* _TASK REQUIREMENTS_:
For every line of the material below, check for the string "background" and return the line if it is there.

* _EXTRACTED RECORDS_:

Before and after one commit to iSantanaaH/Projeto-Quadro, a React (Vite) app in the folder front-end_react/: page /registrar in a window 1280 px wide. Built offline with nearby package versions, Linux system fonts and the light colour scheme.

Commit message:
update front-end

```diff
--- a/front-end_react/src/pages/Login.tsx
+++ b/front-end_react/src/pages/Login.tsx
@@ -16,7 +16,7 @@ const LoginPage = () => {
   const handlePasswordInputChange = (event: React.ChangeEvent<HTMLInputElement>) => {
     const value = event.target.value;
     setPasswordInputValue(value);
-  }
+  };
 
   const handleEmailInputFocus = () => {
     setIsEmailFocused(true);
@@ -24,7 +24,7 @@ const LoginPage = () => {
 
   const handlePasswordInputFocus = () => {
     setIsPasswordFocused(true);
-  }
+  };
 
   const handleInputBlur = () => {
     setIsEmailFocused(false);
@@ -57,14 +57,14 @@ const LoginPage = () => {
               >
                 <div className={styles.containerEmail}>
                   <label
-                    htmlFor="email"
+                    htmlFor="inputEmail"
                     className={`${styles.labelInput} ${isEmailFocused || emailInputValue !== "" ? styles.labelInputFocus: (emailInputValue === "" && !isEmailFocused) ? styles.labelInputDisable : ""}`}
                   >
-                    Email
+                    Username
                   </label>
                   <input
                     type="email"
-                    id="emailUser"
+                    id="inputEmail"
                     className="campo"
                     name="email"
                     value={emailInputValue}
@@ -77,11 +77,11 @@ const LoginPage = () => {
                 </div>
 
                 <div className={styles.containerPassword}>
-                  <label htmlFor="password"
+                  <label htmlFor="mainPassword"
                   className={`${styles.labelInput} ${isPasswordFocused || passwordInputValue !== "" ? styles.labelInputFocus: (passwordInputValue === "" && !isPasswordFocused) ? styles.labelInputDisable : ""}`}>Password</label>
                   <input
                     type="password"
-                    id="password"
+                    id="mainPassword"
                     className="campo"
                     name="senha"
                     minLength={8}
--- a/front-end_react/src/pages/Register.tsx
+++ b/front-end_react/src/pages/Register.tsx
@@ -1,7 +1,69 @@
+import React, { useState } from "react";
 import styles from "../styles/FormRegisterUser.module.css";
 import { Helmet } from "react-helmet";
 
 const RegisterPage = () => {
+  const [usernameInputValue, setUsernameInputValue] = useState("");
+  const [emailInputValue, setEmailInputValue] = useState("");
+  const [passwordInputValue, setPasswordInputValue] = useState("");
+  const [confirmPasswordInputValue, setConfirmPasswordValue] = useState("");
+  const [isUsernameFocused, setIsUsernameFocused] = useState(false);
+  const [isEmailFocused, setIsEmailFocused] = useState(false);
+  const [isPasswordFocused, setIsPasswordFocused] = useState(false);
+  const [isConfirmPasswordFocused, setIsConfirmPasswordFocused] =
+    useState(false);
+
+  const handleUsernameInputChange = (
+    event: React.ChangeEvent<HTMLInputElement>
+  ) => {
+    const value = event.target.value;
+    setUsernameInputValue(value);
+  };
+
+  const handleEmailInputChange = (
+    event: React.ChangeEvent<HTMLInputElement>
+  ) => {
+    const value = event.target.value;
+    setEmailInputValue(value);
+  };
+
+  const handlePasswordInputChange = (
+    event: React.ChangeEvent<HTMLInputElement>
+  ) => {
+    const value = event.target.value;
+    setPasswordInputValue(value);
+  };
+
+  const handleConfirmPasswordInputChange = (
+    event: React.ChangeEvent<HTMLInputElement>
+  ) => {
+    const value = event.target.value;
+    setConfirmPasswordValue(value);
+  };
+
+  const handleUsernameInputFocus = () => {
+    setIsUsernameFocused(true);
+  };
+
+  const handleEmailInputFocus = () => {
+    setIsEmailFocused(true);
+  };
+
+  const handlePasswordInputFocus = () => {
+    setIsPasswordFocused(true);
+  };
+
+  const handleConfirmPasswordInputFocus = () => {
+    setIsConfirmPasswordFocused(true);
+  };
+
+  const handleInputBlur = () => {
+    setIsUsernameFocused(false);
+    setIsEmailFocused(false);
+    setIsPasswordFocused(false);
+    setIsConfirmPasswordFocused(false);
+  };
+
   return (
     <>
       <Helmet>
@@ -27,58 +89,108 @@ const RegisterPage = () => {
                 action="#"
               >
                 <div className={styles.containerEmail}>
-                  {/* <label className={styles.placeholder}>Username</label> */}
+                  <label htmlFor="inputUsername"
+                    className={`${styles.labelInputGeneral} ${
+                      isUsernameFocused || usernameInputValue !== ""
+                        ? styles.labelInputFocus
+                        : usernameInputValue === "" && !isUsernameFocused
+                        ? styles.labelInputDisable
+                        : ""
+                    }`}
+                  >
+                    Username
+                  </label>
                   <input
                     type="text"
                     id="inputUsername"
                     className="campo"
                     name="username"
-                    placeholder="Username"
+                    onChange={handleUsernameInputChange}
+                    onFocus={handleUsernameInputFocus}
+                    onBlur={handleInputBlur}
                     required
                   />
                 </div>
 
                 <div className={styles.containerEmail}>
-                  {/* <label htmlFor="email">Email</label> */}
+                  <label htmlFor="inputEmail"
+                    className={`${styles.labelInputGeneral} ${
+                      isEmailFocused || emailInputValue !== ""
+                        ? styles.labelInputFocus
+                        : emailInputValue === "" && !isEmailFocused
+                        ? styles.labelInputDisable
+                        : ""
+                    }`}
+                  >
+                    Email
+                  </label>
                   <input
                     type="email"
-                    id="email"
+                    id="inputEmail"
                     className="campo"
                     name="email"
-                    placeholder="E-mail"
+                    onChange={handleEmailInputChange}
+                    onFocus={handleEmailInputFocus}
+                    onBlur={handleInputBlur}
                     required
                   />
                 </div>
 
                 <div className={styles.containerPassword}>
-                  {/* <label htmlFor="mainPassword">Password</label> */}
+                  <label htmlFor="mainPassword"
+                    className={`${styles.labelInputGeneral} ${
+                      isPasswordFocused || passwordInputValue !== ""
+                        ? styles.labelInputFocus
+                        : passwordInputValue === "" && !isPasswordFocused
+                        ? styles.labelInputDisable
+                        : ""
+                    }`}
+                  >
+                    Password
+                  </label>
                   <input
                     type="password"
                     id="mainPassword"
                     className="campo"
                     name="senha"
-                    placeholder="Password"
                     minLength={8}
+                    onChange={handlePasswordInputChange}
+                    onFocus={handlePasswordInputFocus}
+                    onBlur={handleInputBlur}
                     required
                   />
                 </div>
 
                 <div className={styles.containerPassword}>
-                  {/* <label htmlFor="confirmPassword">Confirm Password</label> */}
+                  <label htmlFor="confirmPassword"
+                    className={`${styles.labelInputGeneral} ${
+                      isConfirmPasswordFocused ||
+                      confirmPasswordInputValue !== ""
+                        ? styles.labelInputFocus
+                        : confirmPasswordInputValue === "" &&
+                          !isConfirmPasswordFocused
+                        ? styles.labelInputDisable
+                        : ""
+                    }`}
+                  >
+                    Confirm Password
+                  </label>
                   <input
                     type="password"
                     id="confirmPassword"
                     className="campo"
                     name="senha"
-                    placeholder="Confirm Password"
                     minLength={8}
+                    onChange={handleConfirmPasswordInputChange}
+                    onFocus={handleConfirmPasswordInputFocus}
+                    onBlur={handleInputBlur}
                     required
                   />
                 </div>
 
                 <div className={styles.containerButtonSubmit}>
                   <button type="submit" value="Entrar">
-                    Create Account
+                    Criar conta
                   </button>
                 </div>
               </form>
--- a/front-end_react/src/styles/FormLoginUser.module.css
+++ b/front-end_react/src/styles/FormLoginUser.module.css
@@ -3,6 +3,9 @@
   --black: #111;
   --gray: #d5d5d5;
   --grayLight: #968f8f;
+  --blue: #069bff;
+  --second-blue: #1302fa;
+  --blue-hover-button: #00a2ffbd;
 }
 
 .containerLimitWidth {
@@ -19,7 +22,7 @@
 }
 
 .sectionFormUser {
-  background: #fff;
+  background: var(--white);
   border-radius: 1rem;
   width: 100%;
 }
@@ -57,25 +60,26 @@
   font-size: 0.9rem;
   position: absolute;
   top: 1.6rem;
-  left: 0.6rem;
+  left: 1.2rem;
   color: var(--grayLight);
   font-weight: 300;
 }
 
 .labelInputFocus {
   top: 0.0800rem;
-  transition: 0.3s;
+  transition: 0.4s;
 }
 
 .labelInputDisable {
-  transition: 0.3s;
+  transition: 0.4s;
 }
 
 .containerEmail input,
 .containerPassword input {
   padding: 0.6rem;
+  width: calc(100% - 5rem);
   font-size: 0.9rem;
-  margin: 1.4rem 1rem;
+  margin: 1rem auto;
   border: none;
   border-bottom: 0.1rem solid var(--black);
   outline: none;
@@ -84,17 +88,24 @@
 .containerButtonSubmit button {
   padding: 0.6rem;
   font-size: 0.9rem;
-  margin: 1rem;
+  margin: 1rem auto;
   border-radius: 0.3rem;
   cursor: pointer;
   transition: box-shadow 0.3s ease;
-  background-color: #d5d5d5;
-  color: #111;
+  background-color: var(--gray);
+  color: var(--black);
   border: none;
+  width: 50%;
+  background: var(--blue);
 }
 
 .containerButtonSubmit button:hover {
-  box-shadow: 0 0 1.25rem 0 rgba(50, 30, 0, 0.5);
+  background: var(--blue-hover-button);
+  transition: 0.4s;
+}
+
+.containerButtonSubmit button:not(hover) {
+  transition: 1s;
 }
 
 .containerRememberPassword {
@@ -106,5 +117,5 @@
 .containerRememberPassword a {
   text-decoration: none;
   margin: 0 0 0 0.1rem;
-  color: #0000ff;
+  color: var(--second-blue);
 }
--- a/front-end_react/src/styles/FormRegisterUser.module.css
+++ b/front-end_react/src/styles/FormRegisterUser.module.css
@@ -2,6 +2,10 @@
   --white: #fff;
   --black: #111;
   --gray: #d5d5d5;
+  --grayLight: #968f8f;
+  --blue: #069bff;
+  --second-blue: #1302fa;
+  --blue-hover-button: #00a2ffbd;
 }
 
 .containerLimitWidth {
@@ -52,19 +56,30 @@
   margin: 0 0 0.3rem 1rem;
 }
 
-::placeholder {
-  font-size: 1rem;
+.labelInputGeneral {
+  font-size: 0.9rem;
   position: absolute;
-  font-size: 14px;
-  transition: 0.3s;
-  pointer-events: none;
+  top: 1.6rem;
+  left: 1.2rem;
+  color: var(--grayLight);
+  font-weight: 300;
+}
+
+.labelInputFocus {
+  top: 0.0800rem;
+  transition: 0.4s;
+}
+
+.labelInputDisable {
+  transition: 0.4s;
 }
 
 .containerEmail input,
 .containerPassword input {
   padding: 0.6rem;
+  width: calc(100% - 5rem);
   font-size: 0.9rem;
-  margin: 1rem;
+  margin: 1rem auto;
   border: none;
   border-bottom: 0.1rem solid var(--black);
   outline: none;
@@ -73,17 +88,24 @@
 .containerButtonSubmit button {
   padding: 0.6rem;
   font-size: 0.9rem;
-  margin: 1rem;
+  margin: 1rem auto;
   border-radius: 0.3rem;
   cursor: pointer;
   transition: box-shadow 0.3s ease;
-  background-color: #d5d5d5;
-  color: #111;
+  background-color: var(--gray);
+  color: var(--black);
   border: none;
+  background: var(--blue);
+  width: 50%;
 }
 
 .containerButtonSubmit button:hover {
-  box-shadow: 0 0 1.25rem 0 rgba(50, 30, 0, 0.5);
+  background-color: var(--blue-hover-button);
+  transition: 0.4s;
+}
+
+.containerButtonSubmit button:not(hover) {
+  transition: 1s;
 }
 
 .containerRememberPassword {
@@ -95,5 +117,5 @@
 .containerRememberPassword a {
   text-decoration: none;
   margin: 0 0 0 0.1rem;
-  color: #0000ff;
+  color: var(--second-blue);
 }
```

* _RESPONSE BELOW_:
-  background: #fff;
+  background: var(--white);
-  background-color: #d5d5d5;
+  background-color: var(--gray);
+  background: var(--blue);
+  background: var(--blue-hover-button);
-  background-color: #d5d5d5;
+  background-color: var(--gray);
+  background: var(--blue);
+  background-color: var(--blue-hover-button);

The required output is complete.